Count how many lines in the data hold "onCommit". Only the number.

(Records from a dataset)
# # # #

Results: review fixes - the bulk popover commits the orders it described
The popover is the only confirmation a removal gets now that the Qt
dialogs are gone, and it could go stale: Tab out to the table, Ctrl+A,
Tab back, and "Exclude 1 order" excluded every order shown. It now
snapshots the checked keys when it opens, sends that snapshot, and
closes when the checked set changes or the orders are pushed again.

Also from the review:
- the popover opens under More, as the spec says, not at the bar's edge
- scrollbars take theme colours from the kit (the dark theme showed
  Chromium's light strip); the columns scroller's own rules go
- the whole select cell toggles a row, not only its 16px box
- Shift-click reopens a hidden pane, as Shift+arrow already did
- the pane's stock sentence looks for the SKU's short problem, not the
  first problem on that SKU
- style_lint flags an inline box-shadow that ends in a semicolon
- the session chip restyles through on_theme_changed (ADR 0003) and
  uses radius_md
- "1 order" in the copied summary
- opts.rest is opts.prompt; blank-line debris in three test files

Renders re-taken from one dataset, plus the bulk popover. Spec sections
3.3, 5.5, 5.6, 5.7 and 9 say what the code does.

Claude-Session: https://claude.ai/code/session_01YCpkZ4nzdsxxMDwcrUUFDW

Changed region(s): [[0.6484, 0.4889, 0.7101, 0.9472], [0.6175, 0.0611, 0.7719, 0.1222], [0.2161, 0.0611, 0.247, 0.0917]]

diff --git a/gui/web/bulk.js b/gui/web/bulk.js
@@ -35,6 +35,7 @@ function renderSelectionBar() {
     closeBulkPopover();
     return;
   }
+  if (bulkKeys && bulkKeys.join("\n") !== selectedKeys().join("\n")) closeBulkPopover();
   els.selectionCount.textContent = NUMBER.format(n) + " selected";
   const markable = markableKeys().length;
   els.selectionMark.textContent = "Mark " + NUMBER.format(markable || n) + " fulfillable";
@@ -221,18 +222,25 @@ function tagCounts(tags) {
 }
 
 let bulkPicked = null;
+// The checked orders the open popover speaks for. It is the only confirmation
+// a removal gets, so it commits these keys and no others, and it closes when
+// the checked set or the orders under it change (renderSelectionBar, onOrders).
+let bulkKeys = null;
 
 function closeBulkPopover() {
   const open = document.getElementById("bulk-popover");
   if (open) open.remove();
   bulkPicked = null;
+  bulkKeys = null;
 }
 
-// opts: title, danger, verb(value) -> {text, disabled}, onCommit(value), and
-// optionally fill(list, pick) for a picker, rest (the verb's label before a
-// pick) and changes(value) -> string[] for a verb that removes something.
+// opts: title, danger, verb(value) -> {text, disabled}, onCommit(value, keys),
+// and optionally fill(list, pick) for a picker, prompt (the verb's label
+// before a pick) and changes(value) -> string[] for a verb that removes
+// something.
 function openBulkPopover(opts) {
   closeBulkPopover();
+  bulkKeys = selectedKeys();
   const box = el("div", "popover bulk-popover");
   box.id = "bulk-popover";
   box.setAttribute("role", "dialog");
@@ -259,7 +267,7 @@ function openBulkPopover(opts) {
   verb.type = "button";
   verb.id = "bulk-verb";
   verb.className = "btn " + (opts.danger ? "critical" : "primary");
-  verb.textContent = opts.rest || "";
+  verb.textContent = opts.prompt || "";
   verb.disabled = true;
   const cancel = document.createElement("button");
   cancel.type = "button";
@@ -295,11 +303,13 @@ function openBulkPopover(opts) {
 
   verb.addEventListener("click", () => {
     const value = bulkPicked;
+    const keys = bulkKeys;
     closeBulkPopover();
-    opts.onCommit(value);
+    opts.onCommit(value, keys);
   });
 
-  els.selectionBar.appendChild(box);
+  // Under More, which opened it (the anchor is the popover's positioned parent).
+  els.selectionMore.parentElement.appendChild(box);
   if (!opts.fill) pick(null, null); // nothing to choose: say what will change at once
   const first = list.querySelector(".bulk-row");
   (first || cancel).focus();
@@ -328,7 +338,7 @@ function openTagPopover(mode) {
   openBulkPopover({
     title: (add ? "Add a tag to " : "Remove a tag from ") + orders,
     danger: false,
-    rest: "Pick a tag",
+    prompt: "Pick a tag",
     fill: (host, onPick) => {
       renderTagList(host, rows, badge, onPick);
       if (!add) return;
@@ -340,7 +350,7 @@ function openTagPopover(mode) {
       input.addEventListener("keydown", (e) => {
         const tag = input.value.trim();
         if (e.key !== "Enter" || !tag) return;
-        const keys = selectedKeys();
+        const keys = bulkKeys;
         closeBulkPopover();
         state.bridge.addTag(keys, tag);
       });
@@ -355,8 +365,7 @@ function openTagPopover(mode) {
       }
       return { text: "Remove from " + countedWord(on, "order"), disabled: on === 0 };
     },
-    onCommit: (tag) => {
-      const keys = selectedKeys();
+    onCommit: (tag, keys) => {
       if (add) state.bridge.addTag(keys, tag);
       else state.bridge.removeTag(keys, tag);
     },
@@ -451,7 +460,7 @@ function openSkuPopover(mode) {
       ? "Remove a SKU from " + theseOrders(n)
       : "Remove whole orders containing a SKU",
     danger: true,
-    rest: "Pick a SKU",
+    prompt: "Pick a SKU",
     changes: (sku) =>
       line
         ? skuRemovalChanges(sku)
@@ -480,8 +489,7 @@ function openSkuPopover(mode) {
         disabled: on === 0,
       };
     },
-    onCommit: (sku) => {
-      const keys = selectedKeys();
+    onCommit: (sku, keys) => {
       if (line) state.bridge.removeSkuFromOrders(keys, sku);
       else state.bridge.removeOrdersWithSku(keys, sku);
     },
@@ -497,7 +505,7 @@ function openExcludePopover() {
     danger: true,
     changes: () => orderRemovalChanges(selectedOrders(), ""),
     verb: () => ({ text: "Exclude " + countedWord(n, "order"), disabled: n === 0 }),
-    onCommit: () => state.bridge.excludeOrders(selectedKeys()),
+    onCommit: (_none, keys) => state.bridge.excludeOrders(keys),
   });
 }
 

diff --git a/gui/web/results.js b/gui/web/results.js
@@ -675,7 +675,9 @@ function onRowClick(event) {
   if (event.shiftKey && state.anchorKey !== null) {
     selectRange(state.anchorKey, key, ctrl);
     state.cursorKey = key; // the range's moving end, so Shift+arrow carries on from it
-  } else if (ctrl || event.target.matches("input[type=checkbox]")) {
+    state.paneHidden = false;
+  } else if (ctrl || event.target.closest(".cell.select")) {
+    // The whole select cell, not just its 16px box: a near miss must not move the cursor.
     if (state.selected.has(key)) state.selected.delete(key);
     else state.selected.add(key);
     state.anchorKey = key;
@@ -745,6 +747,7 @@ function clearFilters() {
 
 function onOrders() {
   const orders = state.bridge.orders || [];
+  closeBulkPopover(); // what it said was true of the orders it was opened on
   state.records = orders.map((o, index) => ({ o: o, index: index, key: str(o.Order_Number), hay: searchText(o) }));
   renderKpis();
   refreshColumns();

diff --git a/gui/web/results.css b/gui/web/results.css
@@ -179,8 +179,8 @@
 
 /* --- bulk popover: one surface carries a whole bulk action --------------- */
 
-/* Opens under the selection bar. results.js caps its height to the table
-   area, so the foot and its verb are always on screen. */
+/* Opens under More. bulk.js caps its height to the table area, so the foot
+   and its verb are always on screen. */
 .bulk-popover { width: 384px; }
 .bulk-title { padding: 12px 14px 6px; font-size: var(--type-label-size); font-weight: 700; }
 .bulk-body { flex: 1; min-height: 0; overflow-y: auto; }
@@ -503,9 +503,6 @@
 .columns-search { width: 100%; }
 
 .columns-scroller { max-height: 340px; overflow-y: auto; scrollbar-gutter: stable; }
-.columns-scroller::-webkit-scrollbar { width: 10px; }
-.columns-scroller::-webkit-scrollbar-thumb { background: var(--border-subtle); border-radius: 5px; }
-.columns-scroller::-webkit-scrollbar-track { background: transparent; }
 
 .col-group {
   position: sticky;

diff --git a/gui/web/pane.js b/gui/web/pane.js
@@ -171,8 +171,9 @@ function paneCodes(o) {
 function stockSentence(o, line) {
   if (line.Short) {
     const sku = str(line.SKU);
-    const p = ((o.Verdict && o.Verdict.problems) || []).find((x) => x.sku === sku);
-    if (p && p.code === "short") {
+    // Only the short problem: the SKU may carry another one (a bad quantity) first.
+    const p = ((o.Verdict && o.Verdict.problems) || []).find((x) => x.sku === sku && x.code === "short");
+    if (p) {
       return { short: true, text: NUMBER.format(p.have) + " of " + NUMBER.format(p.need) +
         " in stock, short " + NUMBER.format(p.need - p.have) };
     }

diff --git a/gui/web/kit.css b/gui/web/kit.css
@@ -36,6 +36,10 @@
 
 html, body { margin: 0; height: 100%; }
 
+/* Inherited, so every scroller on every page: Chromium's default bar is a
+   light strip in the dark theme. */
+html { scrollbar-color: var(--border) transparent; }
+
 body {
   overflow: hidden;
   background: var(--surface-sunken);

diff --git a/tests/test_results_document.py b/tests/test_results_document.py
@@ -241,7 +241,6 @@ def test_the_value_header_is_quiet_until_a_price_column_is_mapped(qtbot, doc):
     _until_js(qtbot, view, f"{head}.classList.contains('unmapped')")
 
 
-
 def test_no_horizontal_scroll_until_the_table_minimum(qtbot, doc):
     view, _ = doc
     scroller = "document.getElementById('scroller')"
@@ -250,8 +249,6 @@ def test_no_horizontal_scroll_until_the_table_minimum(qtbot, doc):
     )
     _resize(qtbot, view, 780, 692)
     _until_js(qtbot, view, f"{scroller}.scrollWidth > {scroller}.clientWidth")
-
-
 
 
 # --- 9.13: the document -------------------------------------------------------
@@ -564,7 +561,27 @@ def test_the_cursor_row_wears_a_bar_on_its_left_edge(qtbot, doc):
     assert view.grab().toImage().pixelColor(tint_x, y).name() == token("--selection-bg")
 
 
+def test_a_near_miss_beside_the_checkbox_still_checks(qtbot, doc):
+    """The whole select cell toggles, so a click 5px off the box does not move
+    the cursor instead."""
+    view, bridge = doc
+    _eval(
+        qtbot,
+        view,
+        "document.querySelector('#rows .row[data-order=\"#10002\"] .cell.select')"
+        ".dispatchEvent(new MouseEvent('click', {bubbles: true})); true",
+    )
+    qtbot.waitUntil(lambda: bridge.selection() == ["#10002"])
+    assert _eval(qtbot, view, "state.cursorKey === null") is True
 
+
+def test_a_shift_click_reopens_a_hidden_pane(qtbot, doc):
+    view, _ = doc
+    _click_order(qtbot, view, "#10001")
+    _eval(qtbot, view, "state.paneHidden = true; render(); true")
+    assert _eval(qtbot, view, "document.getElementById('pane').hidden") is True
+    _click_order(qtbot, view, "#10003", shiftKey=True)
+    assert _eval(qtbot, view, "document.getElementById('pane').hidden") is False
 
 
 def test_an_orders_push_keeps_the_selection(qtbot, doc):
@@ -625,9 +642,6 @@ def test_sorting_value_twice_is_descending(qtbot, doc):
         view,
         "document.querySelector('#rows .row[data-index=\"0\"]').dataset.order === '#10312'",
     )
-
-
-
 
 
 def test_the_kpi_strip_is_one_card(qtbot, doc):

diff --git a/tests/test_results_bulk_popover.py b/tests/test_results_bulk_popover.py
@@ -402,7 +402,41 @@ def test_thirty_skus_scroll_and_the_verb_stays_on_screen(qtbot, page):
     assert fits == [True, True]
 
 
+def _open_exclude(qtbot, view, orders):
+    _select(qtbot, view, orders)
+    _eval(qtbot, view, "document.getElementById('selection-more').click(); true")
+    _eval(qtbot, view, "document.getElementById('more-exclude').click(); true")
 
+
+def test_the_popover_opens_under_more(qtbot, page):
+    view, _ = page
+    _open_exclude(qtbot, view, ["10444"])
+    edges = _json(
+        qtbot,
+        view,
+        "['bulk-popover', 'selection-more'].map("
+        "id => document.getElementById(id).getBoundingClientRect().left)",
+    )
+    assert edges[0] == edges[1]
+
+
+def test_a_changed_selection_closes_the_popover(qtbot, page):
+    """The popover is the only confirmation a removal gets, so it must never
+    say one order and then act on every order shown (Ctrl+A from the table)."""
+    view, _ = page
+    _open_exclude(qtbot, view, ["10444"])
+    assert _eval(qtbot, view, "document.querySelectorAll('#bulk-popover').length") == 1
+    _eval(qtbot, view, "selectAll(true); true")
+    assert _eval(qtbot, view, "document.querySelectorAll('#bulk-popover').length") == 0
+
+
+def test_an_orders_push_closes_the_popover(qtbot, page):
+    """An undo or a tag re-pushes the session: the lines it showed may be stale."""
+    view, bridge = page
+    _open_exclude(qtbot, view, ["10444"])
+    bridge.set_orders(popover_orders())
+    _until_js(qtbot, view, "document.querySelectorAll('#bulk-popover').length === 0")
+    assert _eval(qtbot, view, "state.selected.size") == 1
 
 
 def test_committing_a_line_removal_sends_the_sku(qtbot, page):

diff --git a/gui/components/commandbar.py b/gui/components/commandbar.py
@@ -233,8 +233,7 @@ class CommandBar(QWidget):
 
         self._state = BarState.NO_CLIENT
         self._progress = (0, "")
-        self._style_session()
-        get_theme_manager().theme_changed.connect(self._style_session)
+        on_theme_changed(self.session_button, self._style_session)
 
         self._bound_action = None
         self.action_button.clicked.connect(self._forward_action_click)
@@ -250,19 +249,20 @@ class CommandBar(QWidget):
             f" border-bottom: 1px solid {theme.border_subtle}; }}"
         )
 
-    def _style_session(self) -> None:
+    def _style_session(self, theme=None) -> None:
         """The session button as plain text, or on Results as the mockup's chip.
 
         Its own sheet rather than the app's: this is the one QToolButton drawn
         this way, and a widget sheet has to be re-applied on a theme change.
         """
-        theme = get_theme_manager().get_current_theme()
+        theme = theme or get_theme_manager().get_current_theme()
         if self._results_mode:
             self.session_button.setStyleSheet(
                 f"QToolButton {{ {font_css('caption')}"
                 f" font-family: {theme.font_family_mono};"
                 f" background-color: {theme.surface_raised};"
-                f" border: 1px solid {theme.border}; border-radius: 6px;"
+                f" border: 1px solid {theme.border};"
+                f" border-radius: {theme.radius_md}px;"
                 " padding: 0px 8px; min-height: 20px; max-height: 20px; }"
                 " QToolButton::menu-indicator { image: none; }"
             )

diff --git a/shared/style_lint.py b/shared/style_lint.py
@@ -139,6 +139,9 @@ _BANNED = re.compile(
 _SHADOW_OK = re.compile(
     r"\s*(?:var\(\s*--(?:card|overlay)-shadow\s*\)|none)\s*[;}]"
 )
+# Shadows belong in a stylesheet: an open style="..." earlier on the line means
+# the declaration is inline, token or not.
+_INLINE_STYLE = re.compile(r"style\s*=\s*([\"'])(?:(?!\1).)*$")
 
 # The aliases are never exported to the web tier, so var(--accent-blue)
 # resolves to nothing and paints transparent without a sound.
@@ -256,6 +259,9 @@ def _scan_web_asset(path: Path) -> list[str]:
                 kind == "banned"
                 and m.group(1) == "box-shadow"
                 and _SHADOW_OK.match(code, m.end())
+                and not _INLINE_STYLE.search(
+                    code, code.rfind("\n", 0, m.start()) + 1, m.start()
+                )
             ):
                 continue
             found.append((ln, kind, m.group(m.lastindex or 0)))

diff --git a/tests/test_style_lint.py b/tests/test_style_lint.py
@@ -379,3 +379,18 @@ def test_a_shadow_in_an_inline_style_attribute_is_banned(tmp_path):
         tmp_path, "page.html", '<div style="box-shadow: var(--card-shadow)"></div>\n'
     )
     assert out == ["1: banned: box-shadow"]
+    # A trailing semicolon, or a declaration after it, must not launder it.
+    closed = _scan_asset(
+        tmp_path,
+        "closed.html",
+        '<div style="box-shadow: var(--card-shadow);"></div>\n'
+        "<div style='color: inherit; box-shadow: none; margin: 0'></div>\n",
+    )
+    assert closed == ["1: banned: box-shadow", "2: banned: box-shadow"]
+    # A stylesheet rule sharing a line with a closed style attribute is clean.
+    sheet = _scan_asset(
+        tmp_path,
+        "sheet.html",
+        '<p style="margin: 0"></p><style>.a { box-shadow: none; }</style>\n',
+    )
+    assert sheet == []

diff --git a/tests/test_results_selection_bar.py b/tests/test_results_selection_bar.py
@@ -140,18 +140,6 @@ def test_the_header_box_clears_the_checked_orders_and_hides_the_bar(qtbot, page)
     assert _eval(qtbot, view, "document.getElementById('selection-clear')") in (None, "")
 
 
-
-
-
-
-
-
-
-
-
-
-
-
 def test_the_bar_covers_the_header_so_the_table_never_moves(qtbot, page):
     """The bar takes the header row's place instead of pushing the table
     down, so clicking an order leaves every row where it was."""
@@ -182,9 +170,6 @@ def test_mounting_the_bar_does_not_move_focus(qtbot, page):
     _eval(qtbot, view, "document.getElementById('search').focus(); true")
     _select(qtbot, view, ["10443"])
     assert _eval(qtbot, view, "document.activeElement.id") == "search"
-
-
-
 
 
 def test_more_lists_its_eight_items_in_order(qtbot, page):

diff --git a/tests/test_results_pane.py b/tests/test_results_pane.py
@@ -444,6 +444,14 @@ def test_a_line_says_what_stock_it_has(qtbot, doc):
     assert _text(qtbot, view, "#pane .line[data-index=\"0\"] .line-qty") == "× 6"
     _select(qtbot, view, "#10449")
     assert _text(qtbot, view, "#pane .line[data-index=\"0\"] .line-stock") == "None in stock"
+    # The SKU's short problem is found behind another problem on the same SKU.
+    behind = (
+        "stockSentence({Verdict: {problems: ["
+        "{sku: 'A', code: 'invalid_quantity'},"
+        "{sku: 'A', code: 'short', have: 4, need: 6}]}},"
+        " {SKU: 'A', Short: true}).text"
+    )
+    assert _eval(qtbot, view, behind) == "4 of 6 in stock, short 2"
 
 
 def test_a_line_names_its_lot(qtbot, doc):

# # # #

ANSWER BELOW ::
10